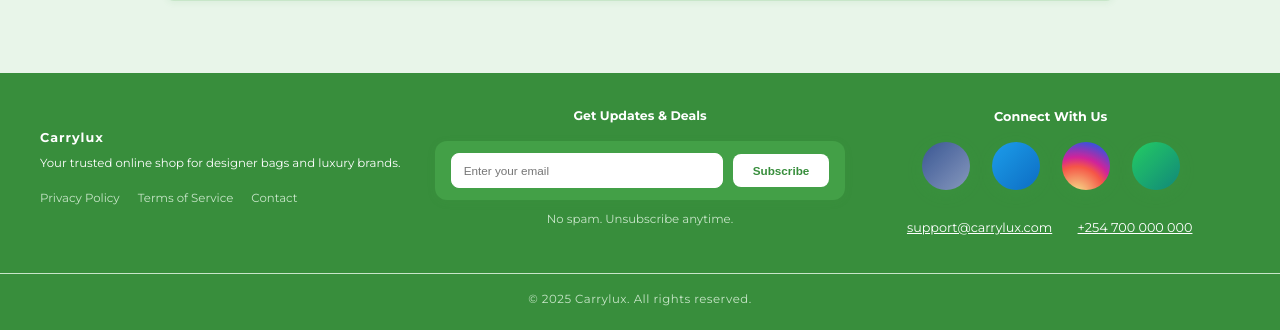
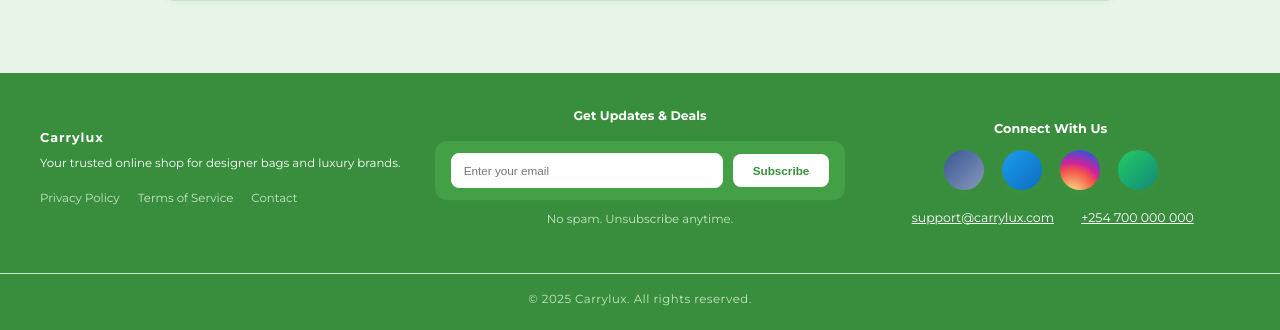
Before and after one commit to WangilaPrish/carrylux, a Django app: page /about/ in a window 1280 px wide. Shown: the part 672-1002 px from the top of the page. Run offline with Django 5.2, Linux system fonts and the light colour scheme.

Commit message:
Refactor footer social media and contact sections for improved layout and spacing

```diff
--- a/shop/templates/base.html
+++ b/shop/templates/base.html
@@ -76,28 +76,28 @@
 
         .footer-social {
             display: flex;
-            gap: 22px;
+            gap: 18px;
             justify-content: center;
-            margin-bottom: 18px;
+            margin-bottom: 12px;
         }
 
         .footer-social a {
-            width: 48px;
-            height: 48px;
+            width: 40px;
+            height: 40px;
             border-radius: 50%;
             display: flex;
             align-items: center;
             justify-content: center;
-            font-size: 1.7em;
-            box-shadow: 0 4px 16px rgba(67, 160, 71, 0.18);
+            font-size: 1.3em;
+            box-shadow: 0 2px 8px rgba(67, 160, 71, 0.13);
             transition: transform 0.18s, box-shadow 0.18s, filter 0.18s;
             filter: brightness(0.97);
             background: #fff;
         }
 
         .footer-social a:hover {
-            transform: scale(1.13);
-            box-shadow: 0 8px 24px rgba(67, 160, 71, 0.22);
+            transform: scale(1.12);
+            box-shadow: 0 6px 18px rgba(67, 160, 71, 0.22);
             filter: brightness(1.1);
         }
 
@@ -123,22 +123,21 @@
 
         .footer-contact {
             text-align: center;
-            margin-top: 10px;
-            font-size: 1em;
+            margin-top: 8px;
+            font-size: 0.98em;
         }
 
         .footer-contact a {
             color: #fff;
             text-decoration: underline;
-            margin-left: 6px;
-            margin-right: 12px;
+            margin: 0 10px;
             font-weight: 500;
         }
 
         .footer-contact i {
             margin-right: 4px;
             color: #fff;
-            font-size: 1.1em;
+            font-size: 1em;
         }
     </style>
     {% block extra_head %}{% endblock %}
@@ -194,7 +193,7 @@
             </div>
             <div
                 style="flex:1;min-width:220px;text-align:center;display:flex;flex-direction:column;align-items:center;justify-content:center;">
-                <h2 style="color:#fff;font-size:1em;font-weight:700;margin-bottom:18px;">Connect With Us</h2>
+                <h2 style="color:#fff;font-size:1em;font-weight:700;margin-bottom:14px;">Connect With Us</h2>
                 <div class="footer-social">
                     <a href="#" class="facebook" title="Facebook"><i class="fab fa-facebook-f"></i></a>
                     <a href="#" class="twitter" title="Twitter"><i class="fab fa-twitter"></i></a>
```
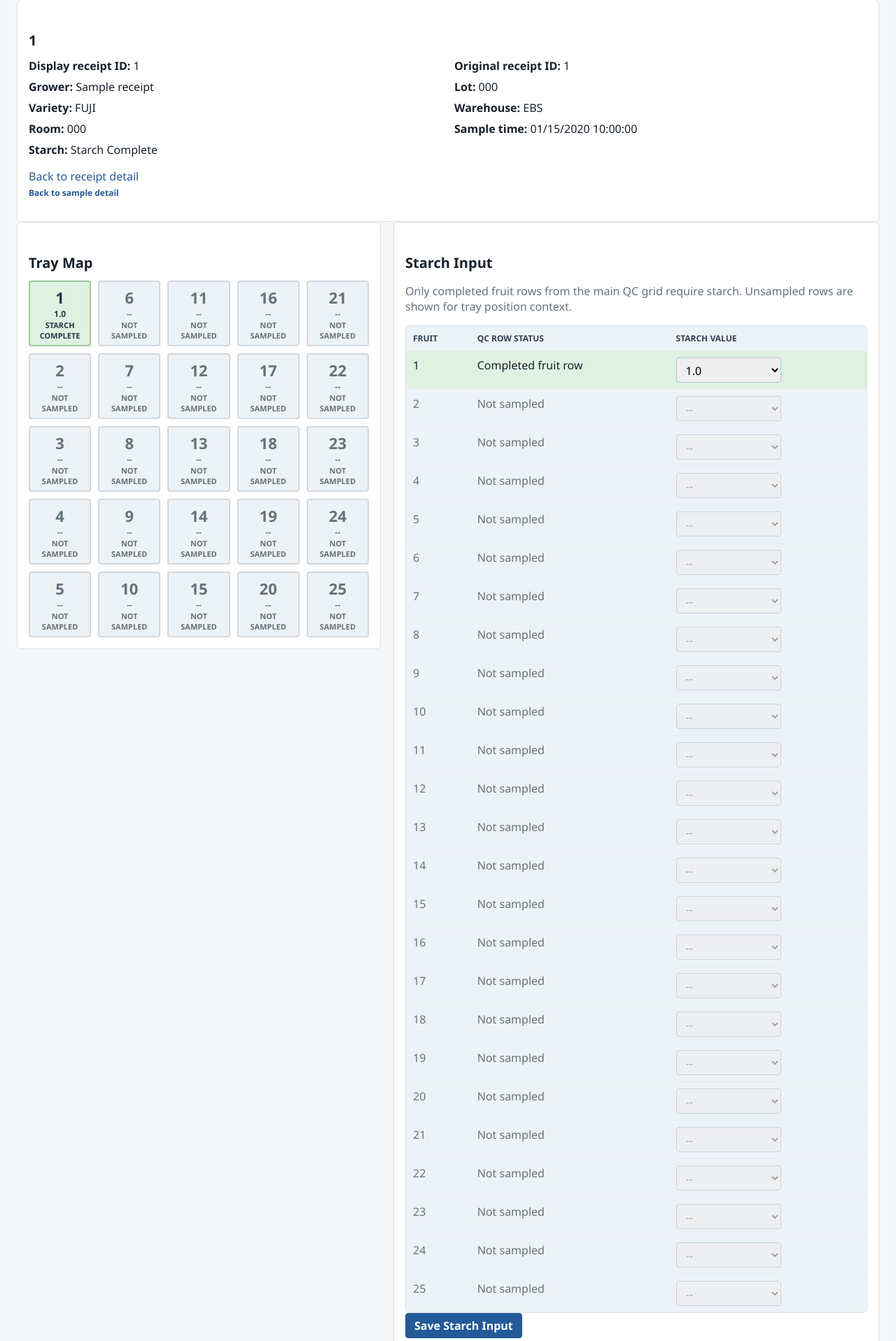
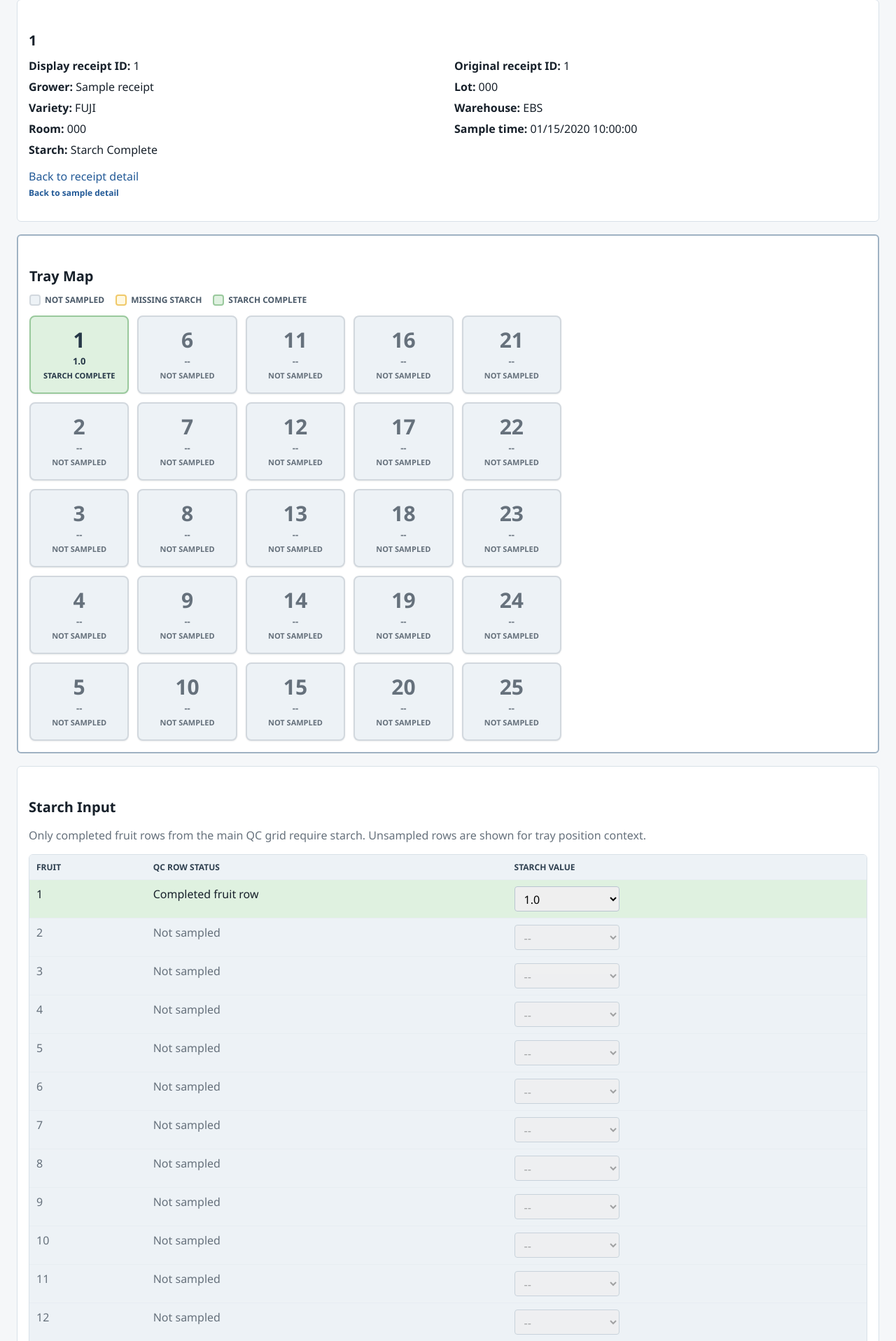
Before and after one commit to Wes-Sysadm/Crop-QC-dashboard, an ASP.NET Core app: page /Samples/1/Starch in a window 1280 px wide. Shown: the part 133-2050 px from the top of the page at 70% size. Run offline with ASP.NET Core 8, Linux system fonts and the light colour scheme; tables that the repository leaves empty hold one stand-in row (values such as "Sample post"); data that the repository does not hold is empty.

Commit message:
Make starch tray map prominent

```diff
--- a/src/CropQc.Web/Views/Samples/Starch.cshtml
+++ b/src/CropQc.Web/Views/Samples/Starch.cshtml
@@ -43,9 +43,13 @@
 
     <form method="post" action="/Samples/@Model.Sample.Id/Starch">
         <input type="hidden" name="SampleId" value="@Model.Sample.Id" />
-        <div class="starch-workspace">
-            <section class="panel">
+        <section class="panel tray-panel">
             <h2>Tray Map</h2>
+            <div class="tray-legend" aria-label="Tray status legend">
+                <span><span class="legend-swatch not-sampled"></span>Not Sampled</span>
+                <span><span class="legend-swatch missing-starch"></span>Missing Starch</span>
+                <span><span class="legend-swatch complete-starch"></span>Starch Complete</span>
+            </div>
             <div class="tray-map" aria-label="Starch tray map">
                 @foreach (var position in trayPositions)
                 {
@@ -62,7 +66,7 @@
             </div>
         </section>
 
-            <section class="panel">
+            <section class="panel starch-input-panel">
                 <h2>Starch Input</h2>
                 <p class="muted">Only completed fruit rows from the main QC grid require starch. Unsampled rows are shown for tray position context.</p>
                 <div class="table-wrap">
@@ -100,7 +104,6 @@
                 </div>
                 <button type="submit">Save Starch Input</button>
             </section>
-        </div>
     </form>
 }
 
--- a/src/CropQc.Web/wwwroot/css/site.css
+++ b/src/CropQc.Web/wwwroot/css/site.css
@@ -58,18 +58,22 @@ button.chip:hover, button.chip:focus { background: #eaf2f8; border-color: #235a9
 .chip-remove { width: 18px; height: 18px; min-height: 18px; padding: 0; border-radius: 50%; border-color: #9ac99d; background: white; color: #1b5e20; font-size: 12px; line-height: 1; }
 .other-notes:disabled { background: #edf2f6; color: #8a96a3; }
 .inline-action { display: block; margin-top: 4px; font-size: 12px; font-weight: 700; }
-.starch-workspace { display: grid; grid-template-columns: minmax(360px, 520px) minmax(520px, 1fr); gap: 18px; align-items: start; }
-.tray-map { display: grid; grid-template-columns: repeat(5, minmax(64px, 1fr)); gap: 10px; }
-.tray-position { display: grid; align-content: center; justify-items: center; min-height: 94px; padding: 8px; border: 2px solid #d9e1e8; background: white; color: #263747; }
-.tray-position:hover, .tray-position:focus { border-color: #235a97; outline: 0; }
-.tray-number { font-size: 22px; font-weight: 800; }
-.tray-value { font-size: 12px; font-weight: 700; text-align: center; white-space: normal; }
-.tray-status { font-size: 11px; font-weight: 800; text-align: center; text-transform: uppercase; white-space: normal; }
+.tray-panel { margin: 18px 0; border-width: 2px; border-color: #9fb2c3; }
+.tray-legend { display: flex; gap: 16px; flex-wrap: wrap; margin: 0 0 14px; color: #4a5968; font-size: 12px; font-weight: 800; text-transform: uppercase; }
+.tray-legend span { display: inline-flex; align-items: center; gap: 6px; }
+.legend-swatch { width: 16px; height: 16px; border: 2px solid #d9e1e8; border-radius: 4px; }
+.tray-map { display: grid; grid-template-columns: repeat(5, minmax(96px, 1fr)); gap: 12px; max-width: 760px; }
+.tray-position { display: grid; align-content: center; justify-items: center; min-height: 112px; padding: 10px; border: 2px solid #d9e1e8; border-radius: 8px; background: white; color: #263747; box-shadow: 0 1px 2px rgba(23, 32, 42, .08); }
+.tray-position:hover, .tray-position:focus { border-color: #235a97; outline: 0; box-shadow: 0 0 0 3px rgba(35, 90, 151, .18); }
+.tray-number { font-size: 30px; font-weight: 800; line-height: 1; }
+.tray-value { margin-top: 6px; font-size: 13px; font-weight: 800; text-align: center; white-space: normal; }
+.tray-status { margin-top: 4px; font-size: 11px; font-weight: 800; text-align: center; text-transform: uppercase; white-space: normal; }
 .complete-starch { background: #dff1e0; border-color: #9ac99d; }
 .missing-starch { background: #fff8e1; border-color: #f0c96a; }
 .not-sampled { background: #edf2f6; border-color: #d2d8de; color: #66717c; }
 .highlight-position, .highlight-row td { box-shadow: inset 0 0 0 2px #235a97; }
 .starch-input { width: 150px; }
+.starch-input-panel { margin-top: 18px; }
 .photo-workflow { margin-top: 14px; }
 .source-panel { border: 1px solid #d9e1e8; border-radius: 6px; background: #f8fafc; padding: 12px; }
 .upload-zone { width: 100%; min-height: 92px; border: 2px dashed #9fb2c3; background: white; color: #2f4050; }
@@ -83,6 +87,7 @@ button.chip:hover, button.chip:focus { background: #eaf2f8; border-color: #235a9
 @media (max-width: 1100px) {
     .cards { grid-template-columns: repeat(3, minmax(150px, 1fr)); }
     .grid-two { grid-template-columns: 1fr; }
-    .starch-workspace { grid-template-columns: 1fr; }
     .detail-grid { grid-template-columns: 1fr; }
+    .tray-map { grid-template-columns: repeat(5, minmax(58px, 1fr)); gap: 8px; }
+    .tray-position { min-height: 92px; padding: 6px; }
 }
```
Lines whose indentation alone changed are shown as unchanged.
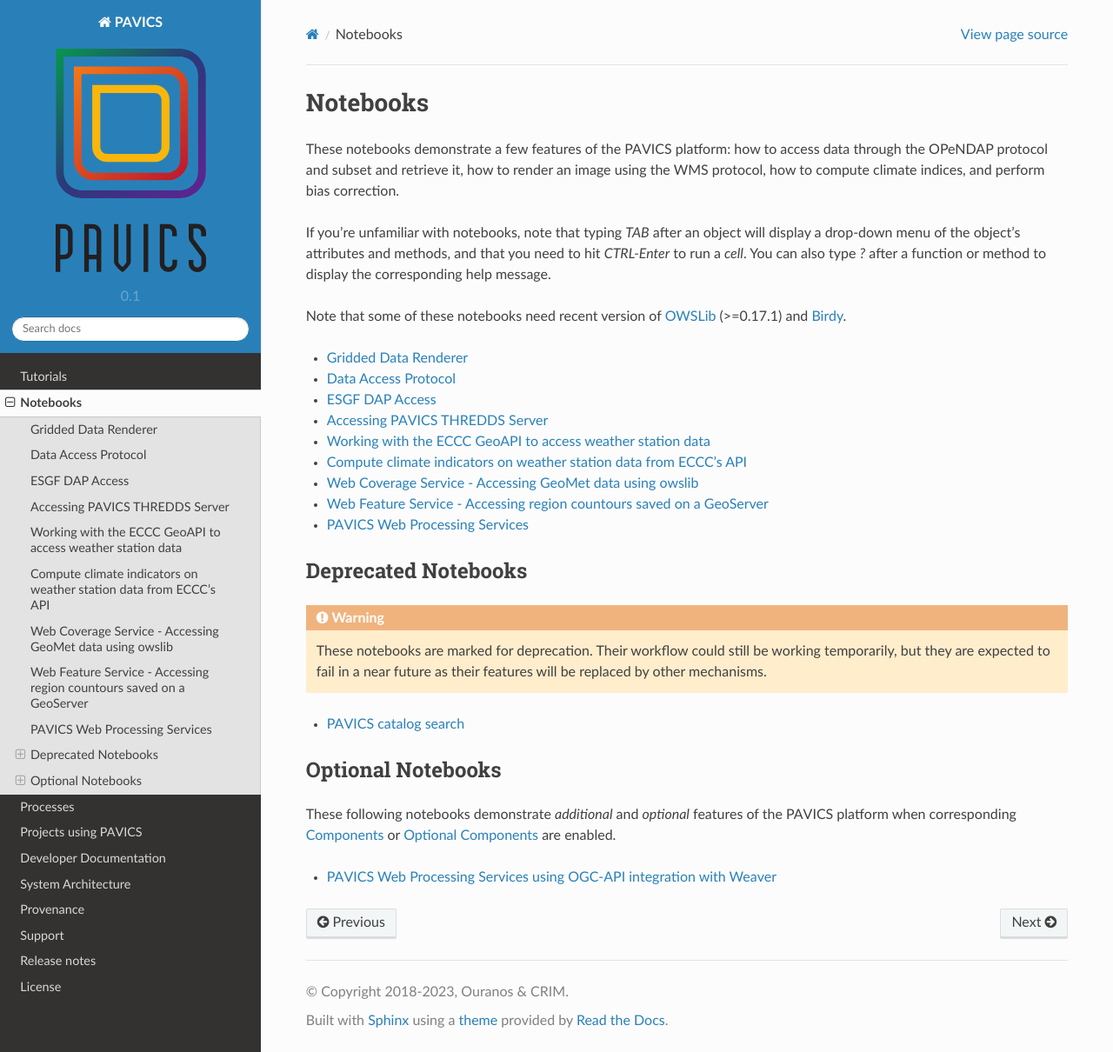
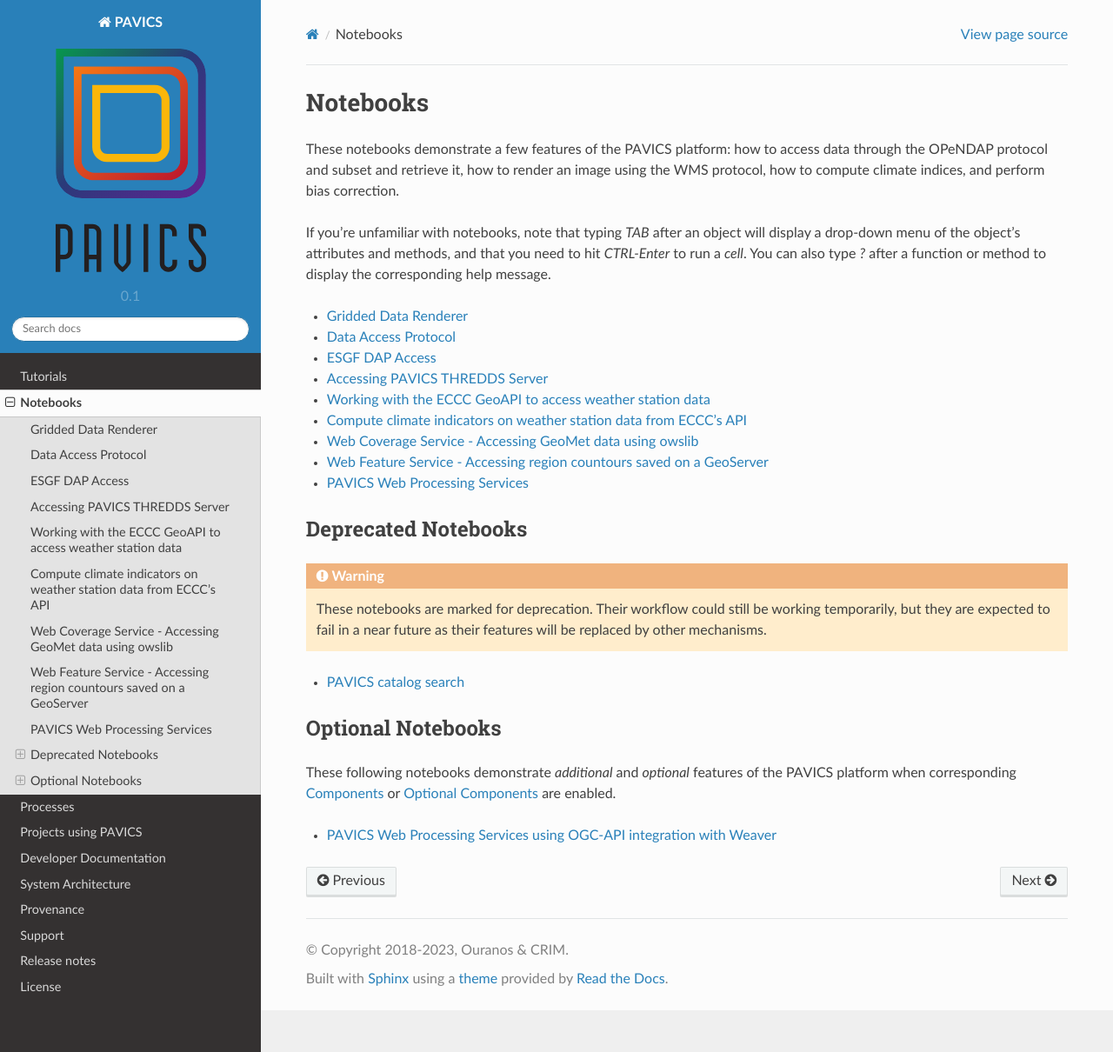
Before and after one commit to Ouranosinc/pavics-sdi, a Sphinx documentation site: the page built from docs/source/notebooks/index.rst, in a window 1280 px wide and 1210 px high. Shown: the whole window at 87% size. Built offline with Sphinx 7.4.7 and the Read the Docs theme 2.0.0, drawn with Linux system fonts in a browser that asks for light colours; pages that are not in the unit, such as notebooks, are missing from menus.

Commit message:
Remove mention of birdy version in notebooks index

```diff
--- a/docs/source/notebooks/index.rst
+++ b/docs/source/notebooks/index.rst
@@ -10,7 +10,6 @@
 object's attributes and methods, and that you need to hit `CTRL-Enter` to run a *cell*. You can also type `?` after a
 function or method to display the corresponding help message.
 
-Note that some of these notebooks need recent version of OWSLib_ (>=0.17.1) and Birdy_.
 
 .. toctree::
    :maxdepth: 1
@@ -29,9 +28,6 @@
    WMS_example
    regridding
    subset-user-input
-
-.. _OWSLib: https://geopython.github.io/OWSLib/
-.. _Birdy: https://birdy.readthedocs.io
 
 
 .. include:: ../deprecated/index.rst
```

Problem —
Search the entries for "chip" and show every line that has it.

Answer to the exercise —
@@ -58,18 +58,22 @@ button.chip:hover, button.chip:focus { background: #eaf2f8; border-color: #235a9
 .chip-remove { width: 18px; height: 18px; min-height: 18px; padding: 0; border-radius: 50%; border-color: #9ac99d; background: white; color: #1b5e20; font-size: 12px; line-height: 1; }
@@ -83,6 +87,7 @@ button.chip:hover, button.chip:focus { background: #eaf2f8; border-color: #235a9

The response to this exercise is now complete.